Creator Lucy Neville (@lucymneville) knows the impact of social media on body image all too well. Growing up she was faced with a significant amount of appearance-led content in her feed, which impacted her body image and contributed to the development of disordered eating behaviours. “I wish I could go back and tell myself, who was really sucked in by this content, that if you have a question about health, that is a question for you and your doctor. Not you and an influencer that you follow. I wish that I could go back and give myself a hug, [you] don’t have to eat like someone else, [you] don’t have to look like anyone else”, adds Lucy.

Despite many Australians (43 per cent ) becoming savvier at identifying content that may have a negative effect on their body image, two in three (68 per cent) aren’t making adjustments to support their wellbeing on social media – only 1 in six (16 per cent) unfollow accounts or pages that promote unrealistic beauty standards or trigger negative feelings about their body image and less than 1 in 10 (9 per cent) of Australians have used available social media tools to adjust the content they see.

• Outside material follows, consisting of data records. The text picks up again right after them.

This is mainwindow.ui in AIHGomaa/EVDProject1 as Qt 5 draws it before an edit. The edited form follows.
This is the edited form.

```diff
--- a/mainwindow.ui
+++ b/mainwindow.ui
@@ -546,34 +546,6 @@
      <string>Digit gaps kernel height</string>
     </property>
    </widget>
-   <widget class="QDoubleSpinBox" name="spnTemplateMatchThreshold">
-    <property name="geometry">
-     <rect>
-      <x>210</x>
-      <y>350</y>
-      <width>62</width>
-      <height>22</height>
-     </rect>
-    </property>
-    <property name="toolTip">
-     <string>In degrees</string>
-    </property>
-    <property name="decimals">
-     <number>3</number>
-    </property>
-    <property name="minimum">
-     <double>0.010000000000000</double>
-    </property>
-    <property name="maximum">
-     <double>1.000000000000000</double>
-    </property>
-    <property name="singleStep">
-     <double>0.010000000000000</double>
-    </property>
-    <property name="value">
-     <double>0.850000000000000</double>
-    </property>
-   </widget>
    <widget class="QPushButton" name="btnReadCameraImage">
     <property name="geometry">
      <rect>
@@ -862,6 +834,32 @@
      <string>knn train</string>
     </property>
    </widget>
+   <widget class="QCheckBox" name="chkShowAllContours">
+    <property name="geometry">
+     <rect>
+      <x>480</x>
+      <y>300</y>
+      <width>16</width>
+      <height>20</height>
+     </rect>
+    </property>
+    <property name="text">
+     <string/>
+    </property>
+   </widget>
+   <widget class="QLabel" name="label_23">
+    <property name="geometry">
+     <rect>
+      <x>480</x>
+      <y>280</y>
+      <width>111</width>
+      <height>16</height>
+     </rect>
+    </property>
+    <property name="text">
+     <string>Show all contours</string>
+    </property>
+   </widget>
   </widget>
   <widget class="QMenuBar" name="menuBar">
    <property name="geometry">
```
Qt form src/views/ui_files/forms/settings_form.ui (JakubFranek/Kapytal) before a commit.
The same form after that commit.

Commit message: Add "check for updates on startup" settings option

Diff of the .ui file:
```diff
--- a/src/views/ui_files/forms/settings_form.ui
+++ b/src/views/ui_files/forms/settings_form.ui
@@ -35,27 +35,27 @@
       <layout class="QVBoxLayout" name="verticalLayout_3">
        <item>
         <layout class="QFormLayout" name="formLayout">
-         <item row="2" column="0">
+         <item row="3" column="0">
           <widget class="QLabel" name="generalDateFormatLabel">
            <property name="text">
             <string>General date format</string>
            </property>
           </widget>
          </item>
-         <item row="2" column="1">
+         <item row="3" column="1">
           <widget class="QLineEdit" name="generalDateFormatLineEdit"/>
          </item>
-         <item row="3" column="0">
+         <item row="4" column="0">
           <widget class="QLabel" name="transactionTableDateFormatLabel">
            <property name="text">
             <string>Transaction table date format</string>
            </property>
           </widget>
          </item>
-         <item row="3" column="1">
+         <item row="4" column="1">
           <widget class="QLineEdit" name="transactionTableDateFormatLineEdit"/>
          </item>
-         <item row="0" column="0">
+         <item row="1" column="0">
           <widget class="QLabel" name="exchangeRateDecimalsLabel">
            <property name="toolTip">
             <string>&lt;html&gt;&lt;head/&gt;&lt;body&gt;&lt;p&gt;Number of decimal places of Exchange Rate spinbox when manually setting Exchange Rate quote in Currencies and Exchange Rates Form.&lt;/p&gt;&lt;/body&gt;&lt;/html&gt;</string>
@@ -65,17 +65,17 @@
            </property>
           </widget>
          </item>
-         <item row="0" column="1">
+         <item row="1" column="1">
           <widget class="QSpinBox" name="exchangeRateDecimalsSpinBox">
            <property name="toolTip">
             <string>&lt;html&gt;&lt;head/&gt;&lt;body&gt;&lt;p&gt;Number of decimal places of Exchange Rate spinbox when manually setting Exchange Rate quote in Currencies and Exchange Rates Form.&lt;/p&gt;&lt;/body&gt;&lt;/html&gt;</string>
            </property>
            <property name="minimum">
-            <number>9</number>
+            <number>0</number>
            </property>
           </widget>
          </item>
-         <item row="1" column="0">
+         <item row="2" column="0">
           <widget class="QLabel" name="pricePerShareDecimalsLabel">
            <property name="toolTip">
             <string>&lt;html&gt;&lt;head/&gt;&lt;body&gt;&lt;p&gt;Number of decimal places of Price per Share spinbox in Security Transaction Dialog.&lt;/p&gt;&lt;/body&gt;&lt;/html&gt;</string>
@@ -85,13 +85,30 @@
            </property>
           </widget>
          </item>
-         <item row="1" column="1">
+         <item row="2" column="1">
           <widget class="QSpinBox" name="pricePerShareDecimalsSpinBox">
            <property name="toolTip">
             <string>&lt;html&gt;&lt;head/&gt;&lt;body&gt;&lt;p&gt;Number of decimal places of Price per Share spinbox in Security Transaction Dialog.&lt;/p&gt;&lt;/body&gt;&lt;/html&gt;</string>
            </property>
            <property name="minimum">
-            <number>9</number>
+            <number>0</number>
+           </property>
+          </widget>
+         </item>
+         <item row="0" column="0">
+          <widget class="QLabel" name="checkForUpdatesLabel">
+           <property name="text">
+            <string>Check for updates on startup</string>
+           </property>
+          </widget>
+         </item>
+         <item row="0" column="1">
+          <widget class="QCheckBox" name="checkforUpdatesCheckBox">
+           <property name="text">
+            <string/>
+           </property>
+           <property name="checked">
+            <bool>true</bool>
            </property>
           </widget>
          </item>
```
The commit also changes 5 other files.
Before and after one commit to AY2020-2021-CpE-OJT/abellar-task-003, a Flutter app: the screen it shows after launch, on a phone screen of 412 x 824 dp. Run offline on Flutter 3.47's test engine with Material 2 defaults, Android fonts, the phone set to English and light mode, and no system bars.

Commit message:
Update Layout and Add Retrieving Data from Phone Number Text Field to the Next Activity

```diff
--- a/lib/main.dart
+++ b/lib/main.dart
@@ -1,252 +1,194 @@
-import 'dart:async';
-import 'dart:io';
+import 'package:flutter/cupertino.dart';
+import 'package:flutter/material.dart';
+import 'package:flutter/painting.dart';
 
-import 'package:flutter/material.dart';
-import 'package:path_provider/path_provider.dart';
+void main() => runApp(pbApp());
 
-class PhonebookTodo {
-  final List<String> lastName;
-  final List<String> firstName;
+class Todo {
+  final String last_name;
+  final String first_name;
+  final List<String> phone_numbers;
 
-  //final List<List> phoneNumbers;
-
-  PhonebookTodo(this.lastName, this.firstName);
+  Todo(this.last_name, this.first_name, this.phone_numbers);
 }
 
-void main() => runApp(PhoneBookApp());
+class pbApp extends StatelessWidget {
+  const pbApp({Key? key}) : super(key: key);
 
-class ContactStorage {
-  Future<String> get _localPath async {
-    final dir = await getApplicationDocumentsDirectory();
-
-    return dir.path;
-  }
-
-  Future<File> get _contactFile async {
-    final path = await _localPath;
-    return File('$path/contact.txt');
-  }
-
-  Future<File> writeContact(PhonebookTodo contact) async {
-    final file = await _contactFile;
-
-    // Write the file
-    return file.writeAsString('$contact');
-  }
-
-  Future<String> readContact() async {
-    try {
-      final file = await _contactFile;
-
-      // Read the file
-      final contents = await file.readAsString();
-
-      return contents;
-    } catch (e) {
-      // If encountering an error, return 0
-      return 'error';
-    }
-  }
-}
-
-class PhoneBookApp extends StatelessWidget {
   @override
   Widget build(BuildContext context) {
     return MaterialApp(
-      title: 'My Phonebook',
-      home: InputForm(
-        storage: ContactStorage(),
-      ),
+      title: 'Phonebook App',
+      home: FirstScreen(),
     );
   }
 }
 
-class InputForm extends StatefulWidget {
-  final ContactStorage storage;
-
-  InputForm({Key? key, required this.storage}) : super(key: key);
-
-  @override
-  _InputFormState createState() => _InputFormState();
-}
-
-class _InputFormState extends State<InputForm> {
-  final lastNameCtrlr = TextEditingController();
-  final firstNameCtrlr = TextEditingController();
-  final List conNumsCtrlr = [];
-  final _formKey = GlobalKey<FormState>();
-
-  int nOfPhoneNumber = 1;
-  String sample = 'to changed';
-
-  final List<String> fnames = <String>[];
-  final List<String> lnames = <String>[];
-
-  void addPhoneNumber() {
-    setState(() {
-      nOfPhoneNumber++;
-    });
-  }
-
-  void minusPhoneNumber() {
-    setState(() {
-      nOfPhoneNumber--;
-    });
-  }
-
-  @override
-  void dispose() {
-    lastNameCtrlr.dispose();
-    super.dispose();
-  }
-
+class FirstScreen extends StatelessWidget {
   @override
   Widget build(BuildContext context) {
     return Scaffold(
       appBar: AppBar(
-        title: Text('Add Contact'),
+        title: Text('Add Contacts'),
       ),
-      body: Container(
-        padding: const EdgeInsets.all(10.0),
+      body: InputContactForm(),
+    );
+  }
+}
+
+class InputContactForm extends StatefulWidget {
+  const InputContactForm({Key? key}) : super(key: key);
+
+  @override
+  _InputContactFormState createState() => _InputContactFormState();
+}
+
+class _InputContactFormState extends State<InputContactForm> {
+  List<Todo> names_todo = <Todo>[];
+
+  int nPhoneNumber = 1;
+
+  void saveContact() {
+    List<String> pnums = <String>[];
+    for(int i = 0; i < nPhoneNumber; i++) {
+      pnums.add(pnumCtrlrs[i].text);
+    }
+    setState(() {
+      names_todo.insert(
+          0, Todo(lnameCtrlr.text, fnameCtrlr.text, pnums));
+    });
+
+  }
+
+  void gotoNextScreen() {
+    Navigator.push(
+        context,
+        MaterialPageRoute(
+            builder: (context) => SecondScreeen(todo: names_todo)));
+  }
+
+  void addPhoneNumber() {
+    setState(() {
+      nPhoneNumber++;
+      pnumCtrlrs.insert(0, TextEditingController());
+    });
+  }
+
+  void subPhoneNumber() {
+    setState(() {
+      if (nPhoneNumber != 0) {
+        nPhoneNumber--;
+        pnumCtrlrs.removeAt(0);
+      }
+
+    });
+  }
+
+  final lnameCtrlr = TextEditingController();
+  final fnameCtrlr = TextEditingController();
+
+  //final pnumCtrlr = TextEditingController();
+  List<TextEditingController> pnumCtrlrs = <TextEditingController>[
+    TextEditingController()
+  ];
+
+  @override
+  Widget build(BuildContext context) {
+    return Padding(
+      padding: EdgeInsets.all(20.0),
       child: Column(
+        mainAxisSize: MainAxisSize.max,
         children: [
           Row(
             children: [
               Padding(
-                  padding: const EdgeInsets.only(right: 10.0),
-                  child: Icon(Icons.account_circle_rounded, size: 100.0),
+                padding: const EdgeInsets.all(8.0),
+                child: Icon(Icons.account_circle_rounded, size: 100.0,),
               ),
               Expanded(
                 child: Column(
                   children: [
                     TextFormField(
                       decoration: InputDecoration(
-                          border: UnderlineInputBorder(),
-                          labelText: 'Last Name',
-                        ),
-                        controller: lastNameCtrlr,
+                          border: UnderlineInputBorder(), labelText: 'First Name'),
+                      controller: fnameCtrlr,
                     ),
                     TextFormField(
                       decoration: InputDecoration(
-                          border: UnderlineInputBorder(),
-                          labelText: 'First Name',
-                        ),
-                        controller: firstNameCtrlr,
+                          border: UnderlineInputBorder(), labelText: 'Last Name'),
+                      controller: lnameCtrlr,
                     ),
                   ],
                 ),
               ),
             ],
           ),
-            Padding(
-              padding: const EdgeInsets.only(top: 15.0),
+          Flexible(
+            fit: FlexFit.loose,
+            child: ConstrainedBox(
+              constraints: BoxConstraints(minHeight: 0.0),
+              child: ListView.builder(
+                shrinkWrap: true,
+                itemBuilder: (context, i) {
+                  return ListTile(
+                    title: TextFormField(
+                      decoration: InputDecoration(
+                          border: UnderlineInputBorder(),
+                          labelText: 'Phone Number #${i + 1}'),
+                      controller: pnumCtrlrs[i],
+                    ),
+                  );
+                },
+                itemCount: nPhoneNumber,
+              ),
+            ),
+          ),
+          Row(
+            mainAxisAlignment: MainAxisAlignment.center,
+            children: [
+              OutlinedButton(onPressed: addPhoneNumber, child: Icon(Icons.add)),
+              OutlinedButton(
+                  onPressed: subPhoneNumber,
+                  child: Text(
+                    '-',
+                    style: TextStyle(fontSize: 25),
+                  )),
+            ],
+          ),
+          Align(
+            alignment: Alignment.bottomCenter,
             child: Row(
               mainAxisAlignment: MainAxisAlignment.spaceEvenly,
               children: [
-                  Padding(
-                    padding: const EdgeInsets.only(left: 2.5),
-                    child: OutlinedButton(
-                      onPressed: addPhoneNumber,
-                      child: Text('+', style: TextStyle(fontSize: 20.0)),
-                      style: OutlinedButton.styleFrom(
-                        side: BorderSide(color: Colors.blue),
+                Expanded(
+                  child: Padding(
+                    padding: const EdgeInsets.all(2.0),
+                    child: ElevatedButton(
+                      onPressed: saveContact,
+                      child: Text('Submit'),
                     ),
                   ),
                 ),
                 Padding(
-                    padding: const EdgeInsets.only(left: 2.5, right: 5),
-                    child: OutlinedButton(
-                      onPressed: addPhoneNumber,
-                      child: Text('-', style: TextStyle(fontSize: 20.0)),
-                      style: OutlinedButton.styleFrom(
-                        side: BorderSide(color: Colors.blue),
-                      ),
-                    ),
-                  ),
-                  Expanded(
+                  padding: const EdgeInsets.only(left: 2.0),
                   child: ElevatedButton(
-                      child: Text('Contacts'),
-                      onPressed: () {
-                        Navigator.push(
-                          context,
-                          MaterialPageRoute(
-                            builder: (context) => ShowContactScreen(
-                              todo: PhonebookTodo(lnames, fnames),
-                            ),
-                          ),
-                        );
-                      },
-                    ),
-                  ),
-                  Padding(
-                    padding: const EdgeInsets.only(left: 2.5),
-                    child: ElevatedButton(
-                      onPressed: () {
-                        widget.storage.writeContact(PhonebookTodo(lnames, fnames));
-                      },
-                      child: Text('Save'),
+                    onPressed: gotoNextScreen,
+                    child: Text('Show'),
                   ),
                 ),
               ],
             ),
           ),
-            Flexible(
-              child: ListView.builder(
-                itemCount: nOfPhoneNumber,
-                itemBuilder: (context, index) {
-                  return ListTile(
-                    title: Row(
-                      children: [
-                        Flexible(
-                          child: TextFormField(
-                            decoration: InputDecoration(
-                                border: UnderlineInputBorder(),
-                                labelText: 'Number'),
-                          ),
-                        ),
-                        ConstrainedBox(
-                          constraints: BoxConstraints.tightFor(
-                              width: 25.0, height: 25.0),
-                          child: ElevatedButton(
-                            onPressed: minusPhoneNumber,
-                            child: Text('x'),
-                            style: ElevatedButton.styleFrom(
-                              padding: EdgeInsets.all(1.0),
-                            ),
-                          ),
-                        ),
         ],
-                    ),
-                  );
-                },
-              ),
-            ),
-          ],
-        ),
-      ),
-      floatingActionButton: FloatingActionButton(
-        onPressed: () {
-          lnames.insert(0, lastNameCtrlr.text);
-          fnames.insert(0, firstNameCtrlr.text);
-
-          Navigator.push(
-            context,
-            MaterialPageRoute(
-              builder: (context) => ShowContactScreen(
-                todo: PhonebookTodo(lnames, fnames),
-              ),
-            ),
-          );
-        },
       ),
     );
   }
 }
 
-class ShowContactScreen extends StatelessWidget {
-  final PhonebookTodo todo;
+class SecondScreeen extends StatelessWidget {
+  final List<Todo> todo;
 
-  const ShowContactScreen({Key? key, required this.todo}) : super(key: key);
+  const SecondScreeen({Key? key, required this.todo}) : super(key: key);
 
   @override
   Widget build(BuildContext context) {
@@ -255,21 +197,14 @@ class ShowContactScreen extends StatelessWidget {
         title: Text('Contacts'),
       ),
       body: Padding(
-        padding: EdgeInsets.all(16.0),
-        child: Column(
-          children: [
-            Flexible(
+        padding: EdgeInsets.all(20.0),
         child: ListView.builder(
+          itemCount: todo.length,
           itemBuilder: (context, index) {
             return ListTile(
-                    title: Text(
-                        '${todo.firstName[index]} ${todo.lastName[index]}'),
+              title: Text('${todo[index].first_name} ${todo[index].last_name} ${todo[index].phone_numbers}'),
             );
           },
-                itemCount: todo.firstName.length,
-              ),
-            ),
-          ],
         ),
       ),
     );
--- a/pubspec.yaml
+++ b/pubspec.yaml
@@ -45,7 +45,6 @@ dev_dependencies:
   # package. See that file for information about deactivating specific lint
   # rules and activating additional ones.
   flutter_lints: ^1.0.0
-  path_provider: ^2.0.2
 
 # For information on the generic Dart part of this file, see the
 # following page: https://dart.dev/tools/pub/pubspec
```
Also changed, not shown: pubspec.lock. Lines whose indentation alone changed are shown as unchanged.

The role of content creators
More than two thirds (69 per cent ) of Australians agree that influencers (also known as content creators) have a responsibility to be role models for their audience, with strongest agreement coming from Millennials (71 per cent) and Gen Z (70 per cent). This research presents an opportunity for every user, whatever the size of their following, to play a positive role in responsibly sharing and posting appearance-led, diet and exercise content online.

Almost 9 in 10 (88 per cent) Australians said influencers shouldn’t share advice when it comes to diet and exercise or should only post if they’re qualified. The impact of sharing this type of content has seen more than a third (39 per cent) of Australians muting or blocking an influencer because they were promoting unhealthy eating or exercise behaviours.

“While most people are well meaning when they post appearance-related content on social media, our research confirms it can unintentionally have a negative impact on body image, which we know can have significant consequences across all aspects of people’s lives. We hope this campaign empowers all social media users to be more mindful about what they post and encourages Australians to support themselves online, to create social media environments that are kinder to our body image,” says Melissa Wilton, Head of Communications and Engagement at Butterfly Foundation.

“We acknowledge there is a complex intersection between social media and body image, and in recognition of this, since 2018, we have partnered with Butterfly Foundation to deliver four educational initiatives driven by community feedback and research. Enter the Chat underscores the importance of conscious content creation and highlights the Instagram tools and technology available to users in curating their online experience, including functions such as nudges, take a break, blocking, muting, hidden words, ‘not interested’ and more,” says Mia Garlick, Director of Public Policy at Meta Australia.

To watch creators ‘Enter the Chat’ and get involved at home, follow @thebutterflyfoundation on Instagram. For more information on ‘Enter the Chat’, watch the full-length conversation with creators and to find resources, social media tools, information relating to body image issues and where to get help, visit